Incorrect coco coir pH levels are the biggest cause of cannabis plant health problems among new weed growers. One of the important growing in coco tips is to maintain an accurate pH every time you water. Don’t guess at it.
Get a decent pH meter, adjust using a small amount of pH up or down using a dropper, stir gently, and test again until you get it in the zone. Eventually you’ll start to learn about how much you’ll need each time.
Wiggle your pH meter around in the water gently to get the reading to calibrate quicker. Watch for older meters with readings that slowly keep climbing, if this happens it’s time to recalibrate and it may be a sign you’ve fried the bulb and it needs to be replaced. It’s impossible to maintain your plants in the proper range on the coco ph chart if your meter is giving incorrect readings.
How to store a pH meter
Make sure to properly store it by adding pH meter storage solution (or clean water) to the cap and replacing it over the pH bulb after each use. Never let the bulb of your pH meter dry out, it will stop working correctly and you’ll need to replace it.
In our experience this can happen a lot if you’re not careful − especially if you’re smoking a jay while you work and you get distracted. Try to have good habits to avoid this, and make sure you replace the cap right away when you’re done using it..

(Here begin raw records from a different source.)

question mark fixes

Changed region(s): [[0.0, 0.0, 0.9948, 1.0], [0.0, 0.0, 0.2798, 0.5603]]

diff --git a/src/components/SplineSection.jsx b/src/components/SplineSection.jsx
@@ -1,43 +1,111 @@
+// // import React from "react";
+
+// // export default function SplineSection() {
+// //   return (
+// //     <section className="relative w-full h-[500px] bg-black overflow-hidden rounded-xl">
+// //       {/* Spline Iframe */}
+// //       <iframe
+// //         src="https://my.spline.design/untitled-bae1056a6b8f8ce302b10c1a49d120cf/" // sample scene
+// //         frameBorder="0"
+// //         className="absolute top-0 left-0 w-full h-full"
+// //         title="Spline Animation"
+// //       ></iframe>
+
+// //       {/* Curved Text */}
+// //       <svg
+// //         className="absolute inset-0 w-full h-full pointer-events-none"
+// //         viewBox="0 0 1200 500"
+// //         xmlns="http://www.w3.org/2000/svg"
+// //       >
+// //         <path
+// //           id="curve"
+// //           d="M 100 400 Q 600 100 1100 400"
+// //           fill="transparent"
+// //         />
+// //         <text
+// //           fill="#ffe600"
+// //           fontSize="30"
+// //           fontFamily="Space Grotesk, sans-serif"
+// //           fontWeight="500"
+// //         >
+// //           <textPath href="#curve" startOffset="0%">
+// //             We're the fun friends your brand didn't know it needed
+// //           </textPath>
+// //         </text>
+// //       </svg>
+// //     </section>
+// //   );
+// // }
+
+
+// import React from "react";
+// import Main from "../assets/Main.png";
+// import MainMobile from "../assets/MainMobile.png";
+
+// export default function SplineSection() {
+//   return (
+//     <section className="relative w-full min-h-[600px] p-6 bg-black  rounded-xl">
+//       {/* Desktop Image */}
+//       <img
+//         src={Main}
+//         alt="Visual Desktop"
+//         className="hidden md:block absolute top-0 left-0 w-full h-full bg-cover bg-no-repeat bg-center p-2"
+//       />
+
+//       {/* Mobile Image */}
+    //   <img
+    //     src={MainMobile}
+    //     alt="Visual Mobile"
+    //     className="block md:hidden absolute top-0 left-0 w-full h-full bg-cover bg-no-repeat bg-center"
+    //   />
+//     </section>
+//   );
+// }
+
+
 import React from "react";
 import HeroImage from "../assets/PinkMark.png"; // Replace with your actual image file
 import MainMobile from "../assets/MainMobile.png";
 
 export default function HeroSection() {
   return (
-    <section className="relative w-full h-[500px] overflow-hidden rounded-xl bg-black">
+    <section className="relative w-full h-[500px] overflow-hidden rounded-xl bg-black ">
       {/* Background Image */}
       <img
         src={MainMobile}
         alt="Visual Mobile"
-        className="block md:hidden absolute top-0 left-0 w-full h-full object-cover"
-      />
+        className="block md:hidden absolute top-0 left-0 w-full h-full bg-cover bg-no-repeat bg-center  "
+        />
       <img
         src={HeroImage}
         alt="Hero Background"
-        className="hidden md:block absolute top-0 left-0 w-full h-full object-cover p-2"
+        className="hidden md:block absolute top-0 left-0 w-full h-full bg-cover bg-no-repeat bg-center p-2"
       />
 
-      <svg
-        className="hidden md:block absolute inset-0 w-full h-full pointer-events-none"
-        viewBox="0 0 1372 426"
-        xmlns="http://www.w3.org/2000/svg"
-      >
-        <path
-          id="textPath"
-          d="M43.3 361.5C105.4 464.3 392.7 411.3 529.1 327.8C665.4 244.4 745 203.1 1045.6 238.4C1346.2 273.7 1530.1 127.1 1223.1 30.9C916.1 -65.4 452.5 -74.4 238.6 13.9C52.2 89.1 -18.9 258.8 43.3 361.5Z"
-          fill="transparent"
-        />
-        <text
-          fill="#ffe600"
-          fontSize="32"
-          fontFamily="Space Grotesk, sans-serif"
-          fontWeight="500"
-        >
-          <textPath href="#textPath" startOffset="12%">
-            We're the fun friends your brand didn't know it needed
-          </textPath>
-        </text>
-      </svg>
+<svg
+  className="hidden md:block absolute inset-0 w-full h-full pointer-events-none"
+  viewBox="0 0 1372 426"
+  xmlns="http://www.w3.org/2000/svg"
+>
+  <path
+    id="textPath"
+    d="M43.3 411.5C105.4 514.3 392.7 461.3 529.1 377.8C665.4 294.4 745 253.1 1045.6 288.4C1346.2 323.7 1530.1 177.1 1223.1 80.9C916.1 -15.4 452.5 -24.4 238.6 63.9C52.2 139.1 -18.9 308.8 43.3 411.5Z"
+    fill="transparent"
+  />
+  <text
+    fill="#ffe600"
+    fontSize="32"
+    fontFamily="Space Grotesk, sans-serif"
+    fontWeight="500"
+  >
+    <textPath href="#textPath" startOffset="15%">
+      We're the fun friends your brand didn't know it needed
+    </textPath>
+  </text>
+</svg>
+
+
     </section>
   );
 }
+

Recalibrate your pH meter frequently
Most pH meters come with a few envelopes containing calibration solution for the first time you do it. You can pick up a pH meter calibration solution kit once you’ve used those up.
Every 3 months you should recalibrate your pH meter according to the instructions it came with to ensure accurate readings. Doing this at the start of every new grow is a good habit to get into.
If you don’t recalibrate your pH meter you will end up giving improperly pH’d water to your weed plants and you’ll end up with nutrient deficiencies. Fix these problems early in vegetation so that your plants are at optimal health levels when you flip them into flower.
I’ve heard from several growers who were running into-head scratching pH issues in coco coir that were resolved through a simple meter calibration. It’s much cheaper to calibrate than to buy a new meter.
Summary: The best pH for weed in coco coir
The best coco coir pH for cannabis nutrient solutions is between 5.8 and 6.0 in vegetation and 6.0 to 6.2 in flowering. Try to keep the coco coir medium at a pH of 5.8-6.2. Alternate the pH of waterings within the range of the coco pH chart.
Water to runoff of 10-20%, and monitor the pH of this runoff to address issues. For small issues just adjust your next watering. Correct bigger issues with too high or too low pH levels in coco coir by flushing your marijuana plants with properly pH’d nutrient solution. Try to follow the coco pH chart for weed each time you water to stay free of issues.